“There’s no discrimination in relation to the students in the Hugh Wooding Law School. Because of the hardships that exist for students who study in Trinidad, the government has decided to contribute some part of their (fees).”
“That is the $18M and that is shared by all the students who graduated… the 25 students. Both the first and second year. So it means then that if you graduated this year, the 25 that were identified would benefit. If someone came out of the programme and are reentering it, they would not benefit because it would be more than 25(grandaunts),” Williams explained.
Williams also explained that monies were allocated to pay for overseas lawyers and special prosecutors. Williams also revealed that $50M would be put aside for overseas lawyers. With regards to special prosecutors, Williams said that funding for this classification could be between $40 and $50M.
With regards to the team of Ministerial Advisors, Williams emphasized that members get a small stipend of $20,000, while the Chairman will be getting $25,000.
The Justice Reform programme, which was catered for under the Capital Expenditure component of the Ministry, was also probed by the former Attorney General. Williams explained that the issue of pretrial detention is addressed. He noted that the provisions include those for a pilot Legal Aid programme. Reminded that a legal aid programme already exists, Williams reiterated that the government is launching a new one.

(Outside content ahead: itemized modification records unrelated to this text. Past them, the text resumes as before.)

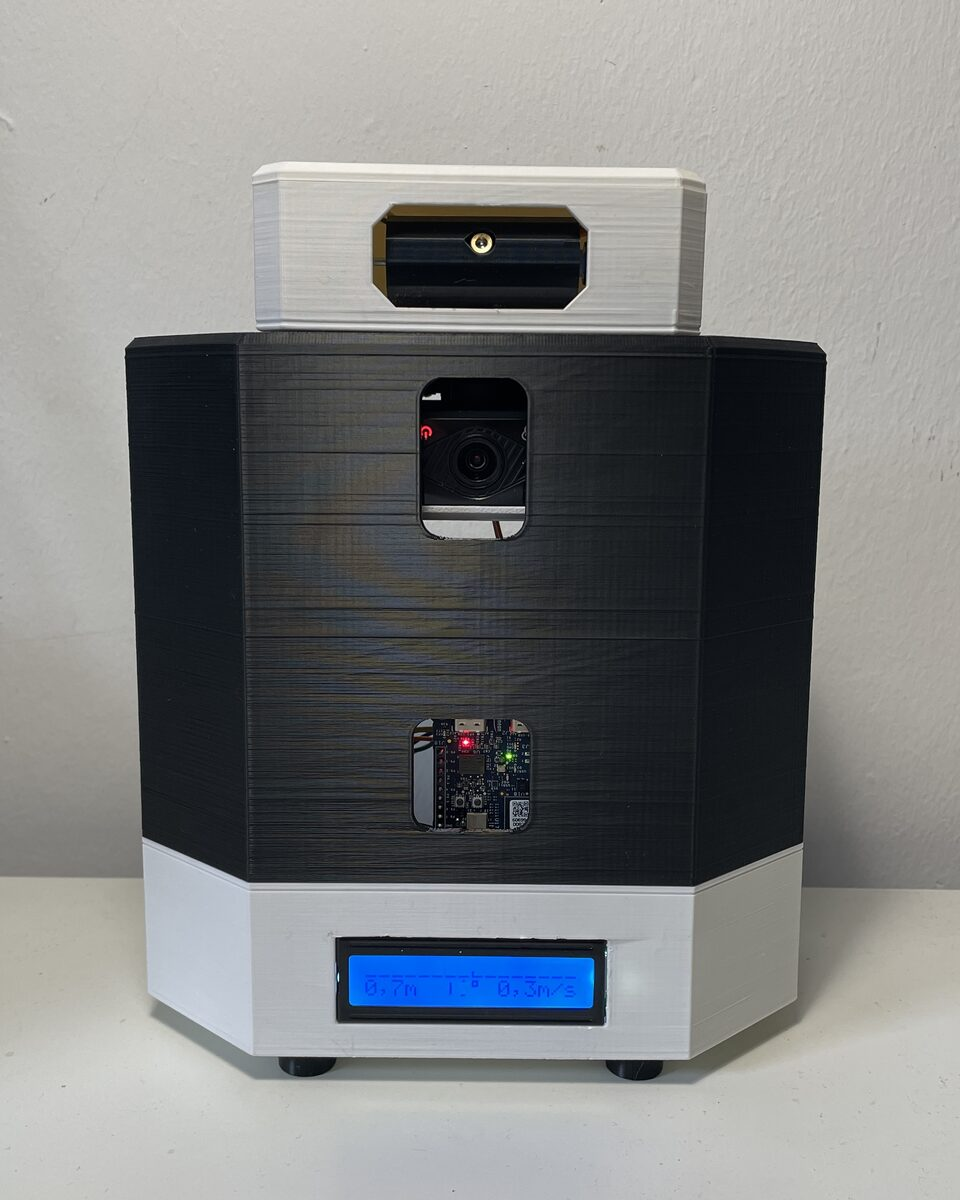
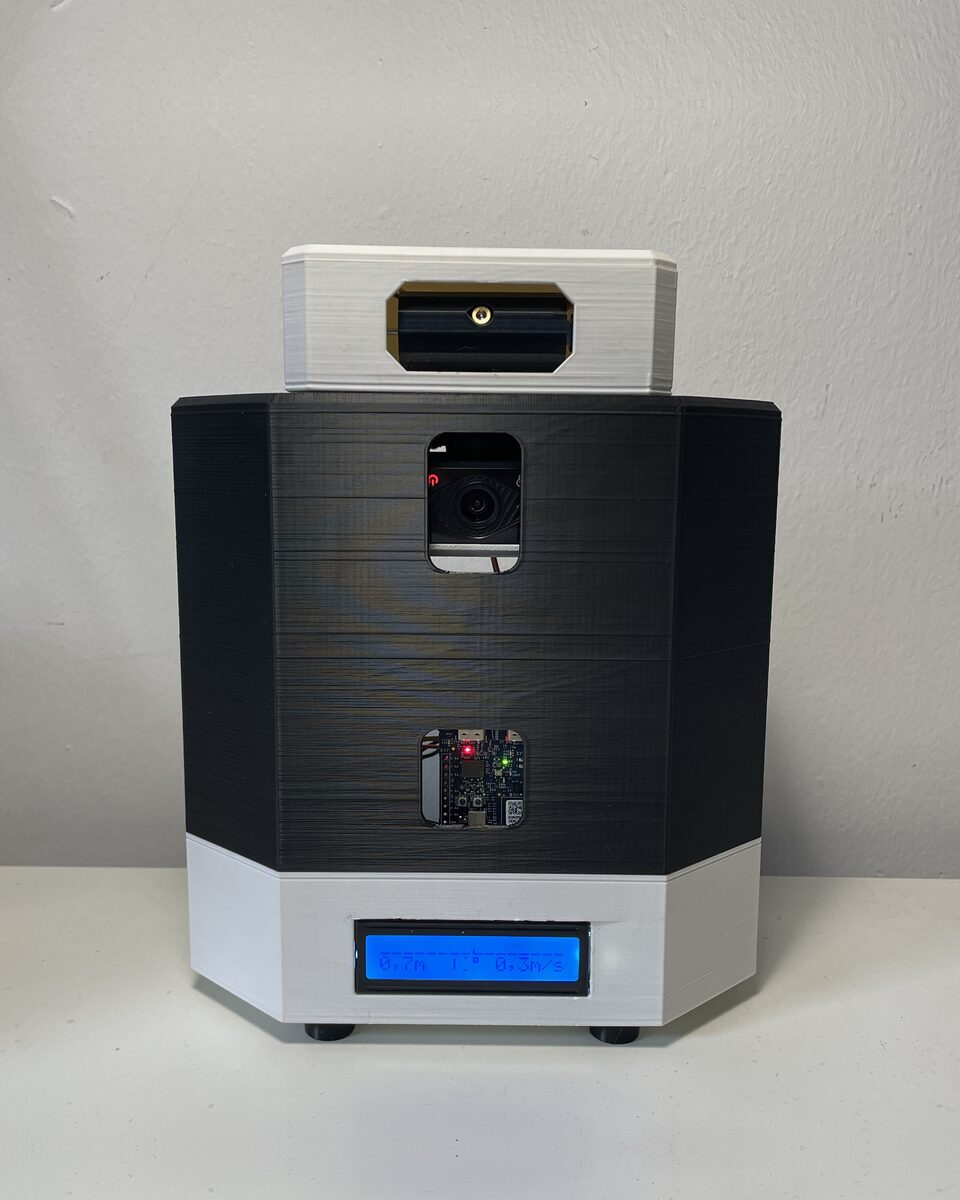
Add files via upload

Changed region(s): [[0.0, 0.1233, 1.0, 0.925]]

diff --git a/tracking.html b/tracking.html
@@ -149,7 +149,7 @@
     </div>
 
     <div class="media-row photo-row">
-      <figure class="screen photo"><img src="assets/img/tp-v2-built.jpg" alt="Fertiges V2-Gehäuse auf dem Tisch: Sensorkopf obendrauf, Kamera und Radarboard hinter den Frontfenstern, LCD im Sockel" loading="lazy" decoding="async"></figure>
+      <figure class="screen photo"><img src="assets/img/tp-v2-built.jpg" alt="Fertiges V2-Gehäuse im Betrieb: Sensorkopf obendrauf, Kamera und Radarboard hinter den Frontfenstern, leuchtendes LCD im Sockel" loading="lazy" decoding="async"></figure>
       <div>
         <h3 data-en="Printed, assembled, running.">Gedruckt, montiert, läuft.</h3>
         <p data-en="The finished housing on the desk: camera and radar board sit behind the front windows, and the LCD in the base shows what the laser is following.">Das fertige Gehäuse auf dem Tisch: Kamera und Radarboard sitzen hinter den Frontfenstern, das LCD im Sockel zeigt, was der Laser gerade verfolgt.</p>
@@ -166,7 +166,7 @@
         <div><time data-en="September 2026">September 2026</time><h3 data-en="Version 1 submitted">Version 1 abgegeben</h3><p data-en="Radar, camera fusion, LCD, web console and report, measured with test A and B.">Radar, Kamerafusion, LCD, Leitkonsole und Bericht, vermessen mit Test A und B.</p></div>
       </li>
       <li>
-        <img src="assets/img/tp-v2-views.jpg" alt="Ansichten des V2-Gehäuses: vorne, hinten und geöffnet" loading="lazy" decoding="async">
+        <img src="assets/img/tp-v2-real.jpg" alt="Gedrucktes und montiertes V2-Gehäuse von vorn" loading="lazy" decoding="async">
         <div><time data-en="October 2026">Oktober 2026</time><h3 data-en="Version 2 housing">Version 2 im Gehäuse</h3><p data-en="Printed, assembled and calibrated: lateral 1–2 cm after a restart.">Gedruckt, montiert und kalibriert: seitlich 1–2 cm nach einem Neustart.</p></div>
       </li>
     </ol>

diff --git a/index.html b/index.html
@@ -23,7 +23,7 @@
     <a class="brand" href="index.html">Lukas Karrer</a>
     <nav class="nav-links" id="nav-links" aria-label="Hauptnavigation">
       <a href="tracking.html" data-en="Tracking">Tracking</a>
-      <a href="#projekte" data-en="Projects">Projekte</a>
+      <a href="#tracking" data-en="Projects">Projekte</a>
       <a href="#werkstatt" data-en="Workshop">Werkstatt</a>
       <a href="#ueber" data-en="About">Über mich</a>
       <a href="#kontakt" data-en="Contact">Kontakt</a>
@@ -42,7 +42,7 @@
       <h1>Lukas Karrer</h1>
       <p class="lead" data-en="I study mechatronics at TH Rosenheim and will start my master's in aerospace engineering at the University of Stuttgart in 2027. Alongside my studies I build my own prototypes, from idea to working hardware — from 60 GHz radar tracking to a welded stainless-steel rocket.">Ich studiere Mechatronik an der TH Rosenheim und beginne 2027 meinen Master in Luft- und Raumfahrttechnik an der Universität Stuttgart. Neben dem Studium baue ich eigene Prototypen, von der Idee bis zur laufenden Hardware – vom 60‑GHz-Radar-Tracking bis zur geschweißten Edelstahl-Rakete.</p>
       <div class="links">
-        <a class="btn" href="#projekte" data-en="See projects">Projekte ansehen</a>
+        <a class="btn" href="#tracking" data-en="See projects">Projekte ansehen</a>
         <a class="more" href="#kontakt" data-en="Get in touch">Kontakt aufnehmen</a>
       </div>
     </div>

diff --git a/assets/css/site.css b/assets/css/site.css
@@ -324,3 +324,20 @@ html.modal-open .nav { -webkit-backdrop-filter: none; backdrop-filter: none; }
 .screen.photo { margin: 0; background: #f2f2f2; }
 .photo-row .screen.photo img { aspect-ratio: 4/5; object-fit: cover; }
 @media (max-width: 820px) { .photo-row { grid-template-columns: 1fr; } }
+/* Kleine Projekte: vier in einer Reihe, Rakete und Garagenöffner bleiben groß */
+.tiles { grid-template-columns: repeat(4, 1fr); }
+.tile.wide { grid-column: 1 / -1; }
+.tile:not(.wide) .tile-body { padding: 22px 22px 0; }
+.tile:not(.wide) .tile-meta { font-size: 13px; margin-bottom: 6px; }
+.tile:not(.wide) h3 { font-size: 20px; }
+.tile:not(.wide) p.desc { font-size: 15px; margin-top: 8px; }
+.tile:not(.wide) .more { font-size: 15px; margin-top: 10px; }
+.tile:not(.wide) figure { margin: 18px 0 0; padding: 0 22px 22px; }
+.tile:not(.wide) figure img { aspect-ratio: 4/3; border-radius: var(--radius-s); }
+/* Screenshots ganz zeigen, auf einer hellgrauen Fläche in der Karte */
+.tile.contain figure { padding: 0 22px 22px; }
+.tile.contain figure img { object-fit: contain; background: #e8e8ed; padding: 12px; border-radius: var(--radius-s); box-shadow: none; }
+@media (max-width: 1100px) { .tiles { grid-template-columns: repeat(2, 1fr); } }
+@media (max-width: 640px) { .tiles { grid-template-columns: 1fr; } }
+/* Kein blinkender Text-Cursor beim Klicken in Text; Markieren und Kopieren geht weiter */
+html { caret-color: transparent; }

After much scrutiny, the over $1B in budgeted estimates for the Legal Affairs Ministry, was passed by the National Assembly. This includes $867M for current expenditures and $200M for capital. (Jarryl Bryan)